Several French sommeliers have told me this fantastic cellar is their favorite in Paris, so natural wine enthusiasts shouldn’t miss it. The tiny but powerful wine shop offers an impressive range of well-known and up-and-coming organic and biodynamic wineries.
Rouge Mouline: A sign with a red windmill
The Moulin Rouge
Although tickets for the “Féerie” show are pricey, this iconic lounge used to be the height of Parisian nightlife. Besides, how often do you get to watch a real French cancan? The spectacle is well worth the price of admission since it is a captivating homage to Paris’s history.
- Montmartre, a unique neighborhood in Paris, offers stunning panoramic views, romantic museums, and secret gardens, maintaining its identity despite being incorporated into the city in 1860.
- The top activities in Montmartre include exploring the Sacré-Cœur Basilica, visiting museums like Musée de la Vie Romantique and Dalí Paris, experiencing Halle Saint Pierre, making art in Place du Tertre, and capturing memories in a vintage photo booth.

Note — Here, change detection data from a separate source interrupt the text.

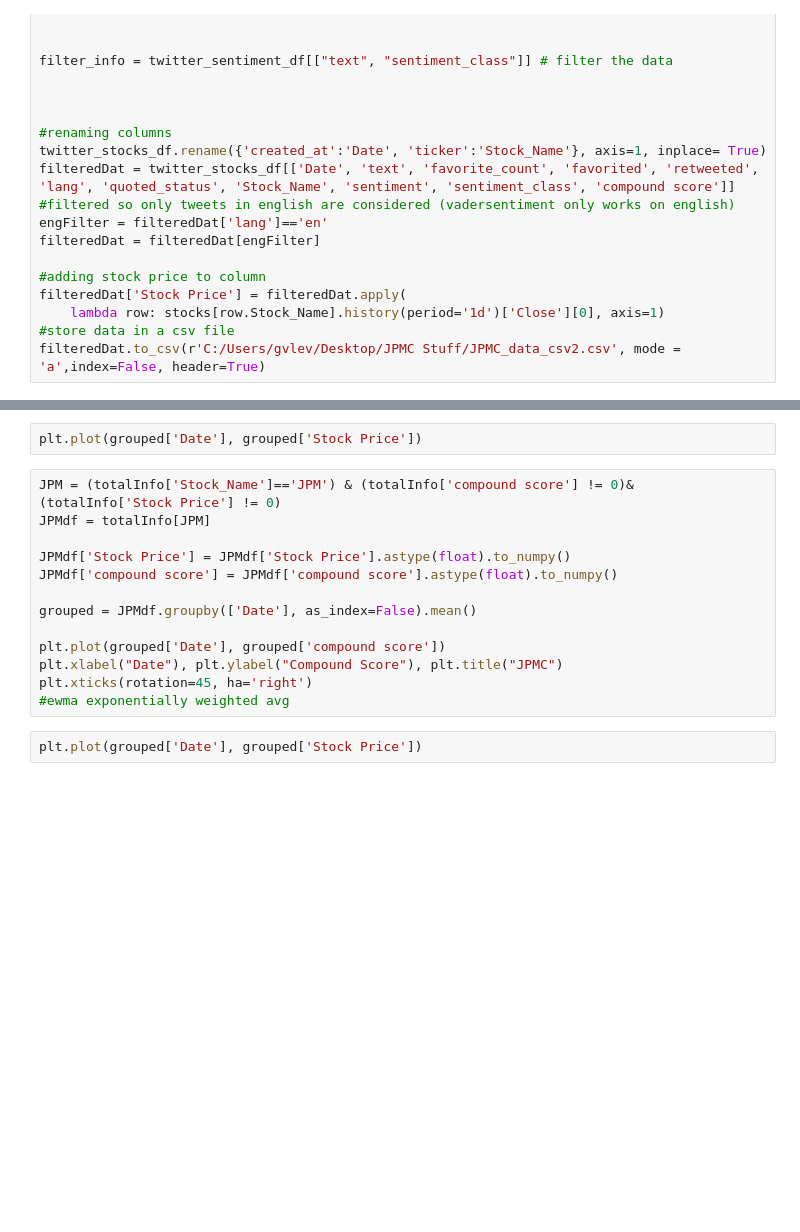
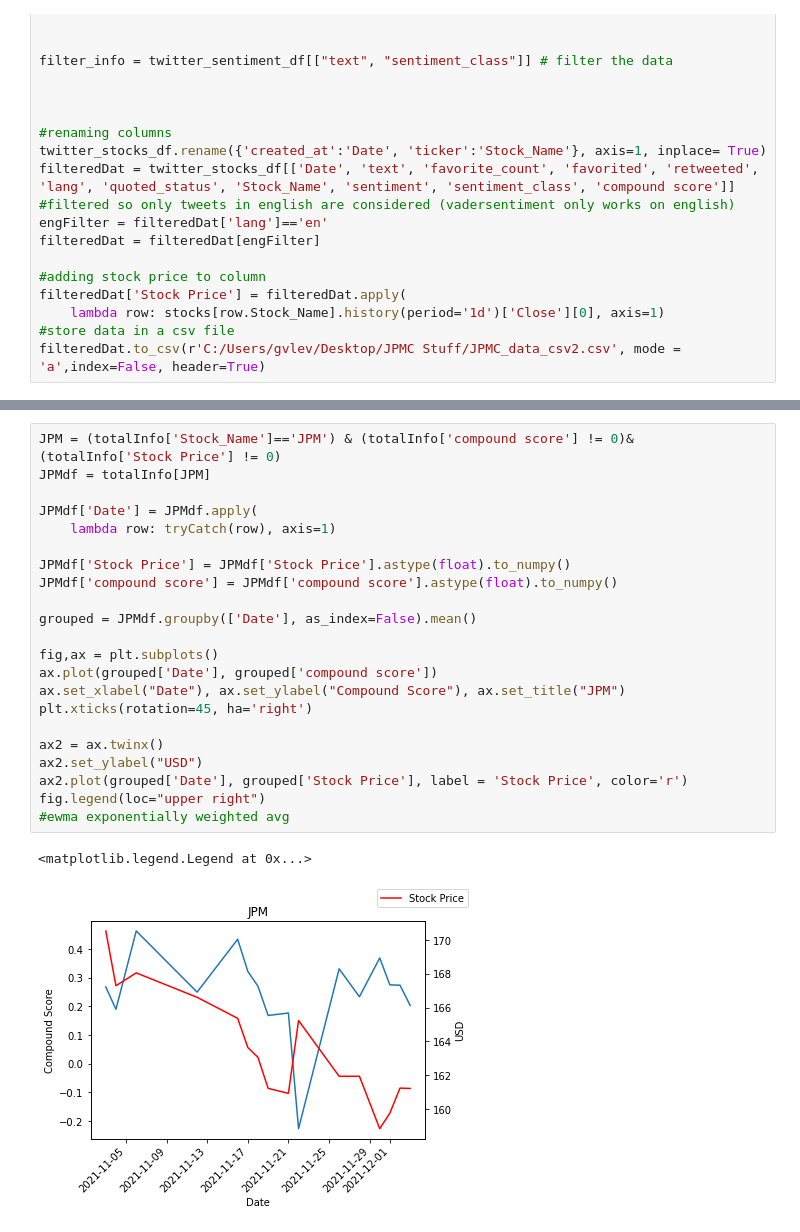
Before and after one commit to JZBlank/JPMorganChase-Meme-Stocks, a Jupyter notebook: JPMCMemeStocks-running.ipynb, the cells around one changed output, grey strips where cells are left out. Cells and saved outputs as stored; diff of their text form; blank space fills up the shorter version.

```diff
--- a/JPMCMemeStocks-running.ipynb
+++ b/JPMCMemeStocks-running.ipynb
@@ -225,20 +290,28 @@ plt.xticks(rotation=45, ha='right')
-# %%
-plt.plot(grouped['Date'], grouped['Stock Price'])
 # %%
 JPM = (totalInfo['Stock_Name']=='JPM') & (totalInfo['compound score'] != 0)& (totalInfo['Stock Price'] != 0)
 JPMdf = totalInfo[JPM]
+
+JPMdf['Date'] = JPMdf.apply(
+    lambda row: tryCatch(row), axis=1)
 
 JPMdf['Stock Price'] = JPMdf['Stock Price'].astype(float).to_numpy()
 JPMdf['compound score'] = JPMdf['compound score'].astype(float).to_numpy()
 
 grouped = JPMdf.groupby(['Date'], as_index=False).mean()
 
-plt.plot(grouped['Date'], grouped['compound score'])
-plt.xlabel("Date"), plt.ylabel("Compound Score"), plt.title("JPMC")
+fig,ax = plt.subplots()
+ax.plot(grouped['Date'], grouped['compound score'])
+ax.set_xlabel("Date"), ax.set_ylabel("Compound Score"), ax.set_title("JPM")
 plt.xticks(rotation=45, ha='right')
+
+ax2 = ax.twinx()
+ax2.set_ylabel("USD")
+ax2.plot(grouped['Date'], grouped['Stock Price'], label = 'Stock Price', color='r')
+fig.legend(loc="upper right")
 #ewma exponentially weighted avg
+# %% [output]
+<matplotlib.legend.Legend at 0x...>
+[figure, added]
-# %%
-plt.plot(grouped['Date'], grouped['Stock Price'])
 # %%
 TSLA = (totalInfo['Stock_Name']=='TSLA') & (totalInfo['compound score'] != 0)& (totalInfo['Stock Price'] != 0)
 TSLAdf = totalInfo[TSLA]
```
Also changed, not shown: parts of 18 cells of this notebook.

- L’Esquisse is a recommended Michelin-star restaurant in Montmartre, offering creative variations on classic meals, while other dining options include Hardware, Mamma Pink, Pigalle Bouillon, L’Arcane, and Mokko.
- For accommodations, Hôtel Particulier Montmartre, Maison Souquet, Hôtel Arvor, and The Monsieur Aristide Hotel provide unique and luxurious stays, each with its own charm and style, capturing the artistic essence of Montmartre.